Many discussions and assessments later, in 2015, the land and its remaining buildings were instead leased to SGS on a long-term basis.
Now, the campus is buzzing with excitement and the future is bright. The transformation has been warmly welcomed in the region, boosting the local economy and offering some of the very best training opportunities for young people.
Community stakeholders associated with the neighbouring decommissioning site have long championed the project. Penny Wride, Chair of the Berkeley Site Stakeholder Group (SSG), said:
The Berkeley SSG has long seen the potential for redeveloping the Berkeley labs into a further education facility for the local area. The engineering centre is a fantastic example of putting the nuclear industry mantra of ‘recycle and re-use’ into practice. The campus will provide exciting opportunities for young people in Berkeley and beyond for many years to come and I am delighted to see the SSG’s vision come to fruition.
On offer are post-16 learning and on-the-job technical training, as well as undergraduate cyber-research and units for high-tech industries.
A range of business units are already occupied by occupiers including a bio-fuels research company and a modular housing development organisation.
Fittingly, for a site with a history so closely associated with electricity generation, £4 million of funding has been allocated for renewables research centre that will act as a catalyst for businesses involved in low-carbon and renewable technologies.
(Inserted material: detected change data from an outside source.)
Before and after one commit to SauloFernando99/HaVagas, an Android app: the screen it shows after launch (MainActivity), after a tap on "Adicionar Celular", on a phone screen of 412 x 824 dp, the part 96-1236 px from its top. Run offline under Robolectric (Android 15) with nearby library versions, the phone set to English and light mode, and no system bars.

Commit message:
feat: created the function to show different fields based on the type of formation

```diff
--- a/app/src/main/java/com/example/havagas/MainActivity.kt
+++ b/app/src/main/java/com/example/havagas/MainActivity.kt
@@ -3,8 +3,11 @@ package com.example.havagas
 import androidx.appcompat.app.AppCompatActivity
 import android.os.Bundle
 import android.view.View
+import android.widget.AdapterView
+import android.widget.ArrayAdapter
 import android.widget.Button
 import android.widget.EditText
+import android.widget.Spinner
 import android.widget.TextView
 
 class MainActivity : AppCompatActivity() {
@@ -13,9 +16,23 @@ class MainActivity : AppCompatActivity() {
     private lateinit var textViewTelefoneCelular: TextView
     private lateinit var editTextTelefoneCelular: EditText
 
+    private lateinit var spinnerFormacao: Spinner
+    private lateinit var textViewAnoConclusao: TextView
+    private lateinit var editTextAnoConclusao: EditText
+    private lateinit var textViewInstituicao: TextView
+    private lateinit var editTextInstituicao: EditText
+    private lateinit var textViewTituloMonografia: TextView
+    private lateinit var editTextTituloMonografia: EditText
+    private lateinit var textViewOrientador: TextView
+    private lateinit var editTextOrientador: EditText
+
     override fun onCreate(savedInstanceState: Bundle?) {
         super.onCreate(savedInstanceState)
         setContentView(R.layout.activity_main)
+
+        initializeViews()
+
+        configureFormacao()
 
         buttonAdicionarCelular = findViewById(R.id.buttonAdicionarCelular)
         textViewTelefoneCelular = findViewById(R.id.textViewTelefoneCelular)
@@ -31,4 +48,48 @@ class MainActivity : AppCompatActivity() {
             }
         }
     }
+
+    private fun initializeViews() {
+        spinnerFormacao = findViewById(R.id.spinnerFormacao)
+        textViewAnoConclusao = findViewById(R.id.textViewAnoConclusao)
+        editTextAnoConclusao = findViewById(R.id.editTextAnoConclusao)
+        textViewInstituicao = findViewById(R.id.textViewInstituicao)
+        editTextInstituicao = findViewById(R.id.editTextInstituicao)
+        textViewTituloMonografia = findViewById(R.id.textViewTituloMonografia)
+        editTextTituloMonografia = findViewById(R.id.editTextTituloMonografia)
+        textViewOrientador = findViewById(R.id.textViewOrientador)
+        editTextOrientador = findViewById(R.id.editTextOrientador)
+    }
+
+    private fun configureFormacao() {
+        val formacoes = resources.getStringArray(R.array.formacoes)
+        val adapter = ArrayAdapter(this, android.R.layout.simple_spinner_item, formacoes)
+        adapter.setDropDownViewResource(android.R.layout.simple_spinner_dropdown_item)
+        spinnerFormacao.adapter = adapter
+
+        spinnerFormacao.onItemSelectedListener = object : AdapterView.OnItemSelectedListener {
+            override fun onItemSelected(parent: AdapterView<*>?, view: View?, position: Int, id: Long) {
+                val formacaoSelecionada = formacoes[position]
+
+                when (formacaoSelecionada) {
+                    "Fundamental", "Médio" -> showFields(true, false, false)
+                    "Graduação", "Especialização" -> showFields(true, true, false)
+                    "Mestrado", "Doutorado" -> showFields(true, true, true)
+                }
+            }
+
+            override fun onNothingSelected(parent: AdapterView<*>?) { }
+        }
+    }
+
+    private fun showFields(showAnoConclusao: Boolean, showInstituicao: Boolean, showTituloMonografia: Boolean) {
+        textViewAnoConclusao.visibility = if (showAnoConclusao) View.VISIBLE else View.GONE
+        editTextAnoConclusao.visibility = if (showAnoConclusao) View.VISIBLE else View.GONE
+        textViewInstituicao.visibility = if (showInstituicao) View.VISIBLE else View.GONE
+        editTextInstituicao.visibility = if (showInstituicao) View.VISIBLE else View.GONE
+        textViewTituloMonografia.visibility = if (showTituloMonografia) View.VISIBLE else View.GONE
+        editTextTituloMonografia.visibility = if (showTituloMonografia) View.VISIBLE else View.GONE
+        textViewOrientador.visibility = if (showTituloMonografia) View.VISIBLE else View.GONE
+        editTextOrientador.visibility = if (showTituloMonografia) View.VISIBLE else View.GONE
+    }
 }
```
Within the next few years, the science park could, as part of its energy mix, feature solar, air source heat pumps, biomass, tidal, Liquified Petroleum Gas (LPG) wind and batteries.
For a rural area that lost one major nuclear employer when the research labs closed in the 1980s and is in the process of losing another as the neighbouring reactor site is gradually dismantled, the turn-around has been a huge and welcome boost locally.
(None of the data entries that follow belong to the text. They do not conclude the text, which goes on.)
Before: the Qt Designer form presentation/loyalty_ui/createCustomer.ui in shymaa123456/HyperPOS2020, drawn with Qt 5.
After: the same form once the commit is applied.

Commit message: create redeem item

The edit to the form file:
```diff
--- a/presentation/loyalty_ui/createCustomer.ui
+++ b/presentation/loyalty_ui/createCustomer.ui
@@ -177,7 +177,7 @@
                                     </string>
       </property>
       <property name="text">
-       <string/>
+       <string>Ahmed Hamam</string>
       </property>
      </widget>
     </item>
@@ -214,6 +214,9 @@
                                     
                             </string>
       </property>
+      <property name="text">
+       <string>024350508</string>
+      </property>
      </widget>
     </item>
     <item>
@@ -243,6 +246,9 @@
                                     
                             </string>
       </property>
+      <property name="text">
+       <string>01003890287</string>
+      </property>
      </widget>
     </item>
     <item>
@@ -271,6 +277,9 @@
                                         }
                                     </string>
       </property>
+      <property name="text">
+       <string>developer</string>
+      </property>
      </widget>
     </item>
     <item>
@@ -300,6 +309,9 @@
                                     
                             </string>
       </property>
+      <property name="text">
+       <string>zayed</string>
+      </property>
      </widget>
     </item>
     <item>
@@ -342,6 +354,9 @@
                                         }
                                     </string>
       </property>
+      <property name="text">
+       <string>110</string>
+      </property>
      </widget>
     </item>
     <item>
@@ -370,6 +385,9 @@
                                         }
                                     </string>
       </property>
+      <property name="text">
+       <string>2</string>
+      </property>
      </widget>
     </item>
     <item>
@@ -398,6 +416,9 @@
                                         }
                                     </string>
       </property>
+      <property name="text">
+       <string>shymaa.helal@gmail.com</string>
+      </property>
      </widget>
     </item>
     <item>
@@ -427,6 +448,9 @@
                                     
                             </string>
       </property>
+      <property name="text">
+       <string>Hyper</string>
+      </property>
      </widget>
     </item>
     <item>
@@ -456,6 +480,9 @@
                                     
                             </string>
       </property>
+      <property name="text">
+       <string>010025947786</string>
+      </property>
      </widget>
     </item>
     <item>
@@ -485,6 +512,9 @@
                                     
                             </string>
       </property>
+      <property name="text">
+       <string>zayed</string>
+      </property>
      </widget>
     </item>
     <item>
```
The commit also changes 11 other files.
Three educational establishments are now located on the campus:
South Gloucestershire and Stroud College
The college offers engineering-based training and studies for 16-18-year olds. Its facilities include workshops, offices and project spaces, but its eye-catching centrepiece is an old engineering hall that has been completely renovated and its heavy-duty industrial equipment given a new lease of life. Once used by the nuclear industry, the newly named John Huggett Engineering Hall (named after the SGS College Chair of Governors who was instrumental in delivering the vision) building it is a modern training environment for apprentices and other learners that is almost certainly unrivalled in the UK.
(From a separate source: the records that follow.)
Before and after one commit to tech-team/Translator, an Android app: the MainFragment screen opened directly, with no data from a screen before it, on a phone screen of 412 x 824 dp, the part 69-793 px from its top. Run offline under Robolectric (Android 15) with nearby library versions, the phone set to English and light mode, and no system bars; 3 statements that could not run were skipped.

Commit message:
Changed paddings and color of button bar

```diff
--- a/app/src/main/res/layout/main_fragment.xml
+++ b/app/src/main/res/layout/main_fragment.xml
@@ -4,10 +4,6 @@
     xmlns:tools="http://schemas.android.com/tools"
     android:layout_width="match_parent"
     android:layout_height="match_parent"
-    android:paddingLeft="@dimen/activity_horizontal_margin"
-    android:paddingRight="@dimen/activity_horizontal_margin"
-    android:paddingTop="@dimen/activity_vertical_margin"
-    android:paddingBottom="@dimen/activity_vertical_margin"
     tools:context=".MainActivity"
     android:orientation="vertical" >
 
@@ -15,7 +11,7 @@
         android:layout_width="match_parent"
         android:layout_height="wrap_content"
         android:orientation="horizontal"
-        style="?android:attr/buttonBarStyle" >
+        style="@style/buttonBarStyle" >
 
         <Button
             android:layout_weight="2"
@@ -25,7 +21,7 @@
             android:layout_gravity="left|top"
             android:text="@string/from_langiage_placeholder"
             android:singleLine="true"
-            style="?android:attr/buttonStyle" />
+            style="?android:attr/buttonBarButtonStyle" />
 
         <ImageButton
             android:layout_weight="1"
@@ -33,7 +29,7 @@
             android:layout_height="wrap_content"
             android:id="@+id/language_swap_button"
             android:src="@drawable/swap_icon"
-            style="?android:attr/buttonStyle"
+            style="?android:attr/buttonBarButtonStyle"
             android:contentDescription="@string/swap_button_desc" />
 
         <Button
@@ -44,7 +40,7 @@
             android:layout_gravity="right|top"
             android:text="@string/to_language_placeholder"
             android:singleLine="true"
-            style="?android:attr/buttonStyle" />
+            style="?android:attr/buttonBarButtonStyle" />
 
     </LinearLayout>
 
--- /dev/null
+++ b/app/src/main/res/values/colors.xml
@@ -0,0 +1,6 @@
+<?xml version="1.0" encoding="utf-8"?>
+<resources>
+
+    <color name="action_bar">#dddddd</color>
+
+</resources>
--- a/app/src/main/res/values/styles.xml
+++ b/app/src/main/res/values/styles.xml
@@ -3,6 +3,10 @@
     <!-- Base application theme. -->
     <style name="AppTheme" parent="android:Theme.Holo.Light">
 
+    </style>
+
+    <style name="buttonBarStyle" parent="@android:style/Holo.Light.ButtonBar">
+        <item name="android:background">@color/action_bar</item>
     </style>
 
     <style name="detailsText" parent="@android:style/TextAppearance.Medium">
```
Andy Slaney said:
We would never have been able to install equipment like this if we’d had to purchase from new, but it was already there, lying unused.
It is an incredible, exciting place for technical training and gives a real flavour of an industrial workplace.
A state-of-the-art welding facility is also being developed to further enhance skills training, using existing equipment and taking advantage of old assets – another resource that would have otherwise been beyond college means.
University Technical College
Alongside South Gloucestershire and Stroud College is the University Technical College, which is part of the government’s flagship programme for developing specialist vocational skills from the age of 14 onwards. Linked with the University of Gloucestershire and a range of local businesses, its courses specialising in cyber security, digital technologies and engineering are influenced by employer requirements as well as academic disciplines.
University of Gloucestershire Cyber Security Centre
Meanwhile, the University of Gloucestershire Cyber Security Centre has worked alongside the College to provide secure facilities for businesses and organisations working in cyber security. The 7 zones include a conference suite, cyber training suite, demonstration zone with the latest technologies and an ‘accelerator’ zone for start-up and scale-up businesses working in cyber security.